They were sent by soldiers to a military camp near the capital Bamako.
The two have led a caretaker government that came to power after a military coup last August.
They were detained just hours after the government’s remodeling, which was replaced by two army officers who participated in the coup.
Late Monday, Mr. Wang told AFP on the phone that a soldier “came to catch him.” The news agency then said the line was disconnected.
Defense Minister Souleymane Doucouré was also reportedly detained.
The African Union, the Economic Community of West African States (Ekowasu), the EU and the United States have also accused the arrest, saying that Mali’s top politicians must be released without preconditions.
What triggered the recent crisis?
Beverly Ochieng, BBC Monitoring
Ibrahim Bubaka Keita was banished as president last year after weeks of anti-government protests over heightened anxiety, alleged corruption and economic decline.
His dismissal was generally celebrated, but tensions have increased due to the slow pace of change over the last nine months.
A major union strike is in its second week and could cripple the economy.
The caretaker government, which oversees the 18-month transition, has agreed to appoint a new, broader cabinet in the face of these issues and the threat of new protests.
Colonel Sadio Kamala and Colonel Modivo Conne, who were Defense and Security Ministers, respectively, have resigned.
The opposition group M5RFP behind last year’s protests is also furious at the unrewarded ministerial status.
In addition, public confidence in the ability of military leaders to confront the Muslim rebellion that spilled into neighboring Burkina Faso and Niger is waning.
A pre-2012 coup led to extremist Islamists taking advantage of the turmoil and occupying the northern part of the country.
French troops helped regain territory, but attacks continue as rebels take advantage of persistent political unrest in the region.
What will happen next?
Discussions continue at the Katy military camp, where the president and prime minister are detained.
Members of M5RFP also participated in the meeting. The group was critical of the prime minister and may replace him, reports Will Ross, editor of BBC World Service Africa.

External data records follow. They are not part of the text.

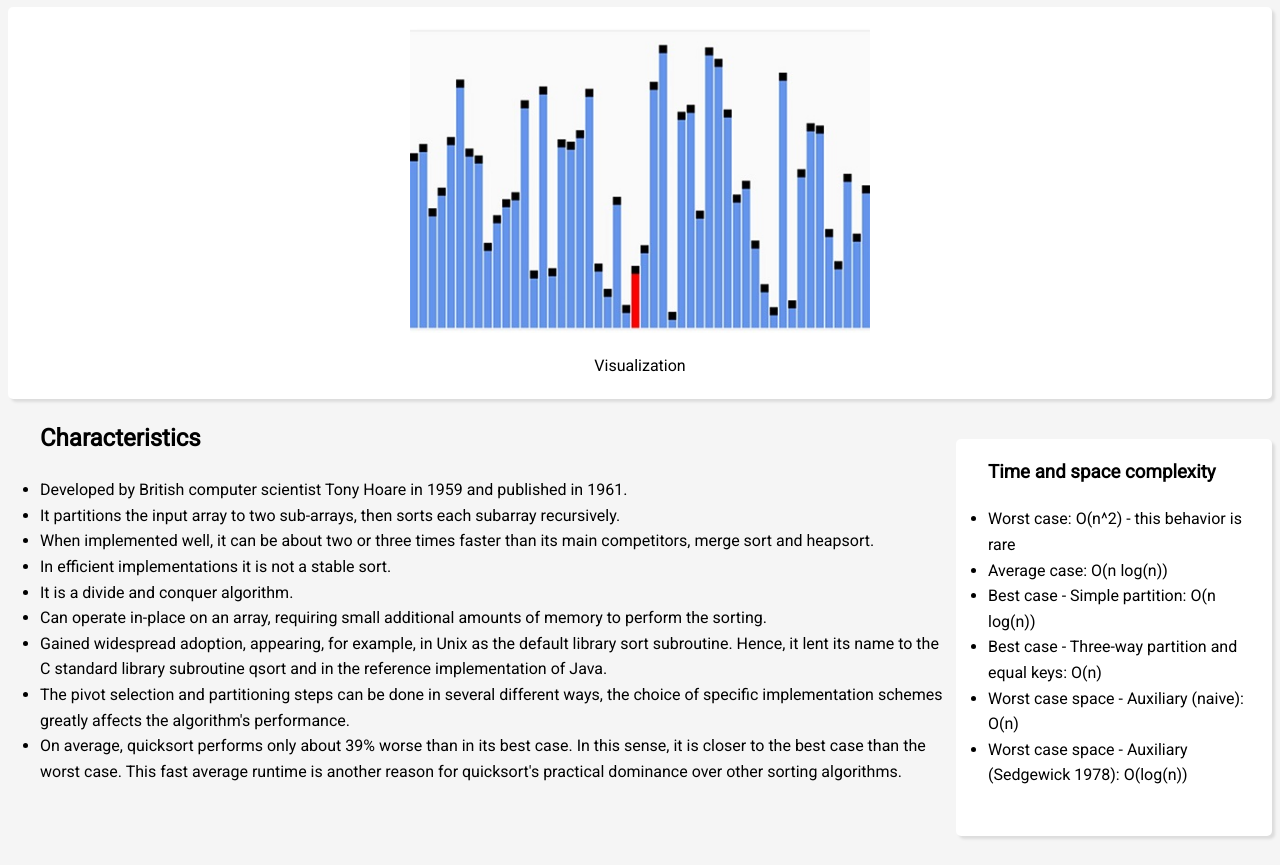
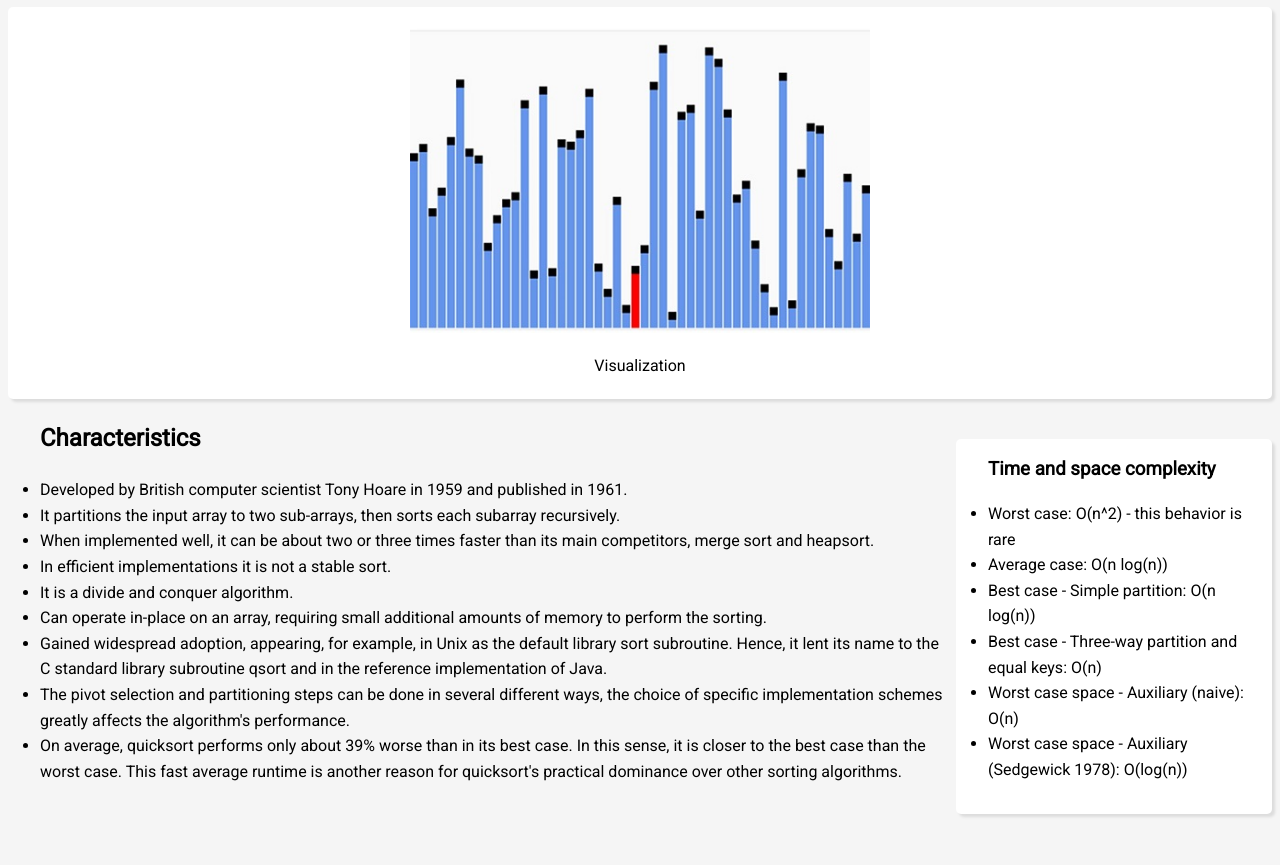
Before and after one commit to g-du-1/tribute-page, a plain HTML site: page index.html in a window 1280 px wide. Shown: the part 87-952 px from the top of the page. Drawn offline with Linux system fonts and the light colour scheme.

Commit message:
Modify padding

```diff
--- a/style.css
+++ b/style.css
@@ -60,8 +60,12 @@ ul {
   flex: 1;
   height: 50%;
   margin: 2.5rem auto;
-  padding: 0 0.5rem 2rem 2rem;
+  padding: 0 0.5rem 1rem 2rem;
   text-align: left;
+}
+
+h3 {
+  margin: 1rem 0;
 }
 
 @media only screen and (max-width: 67.125rem) {
```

A delegation from Ekowasu, who played an important role in establishing a caretaker government, will also visit Bamako.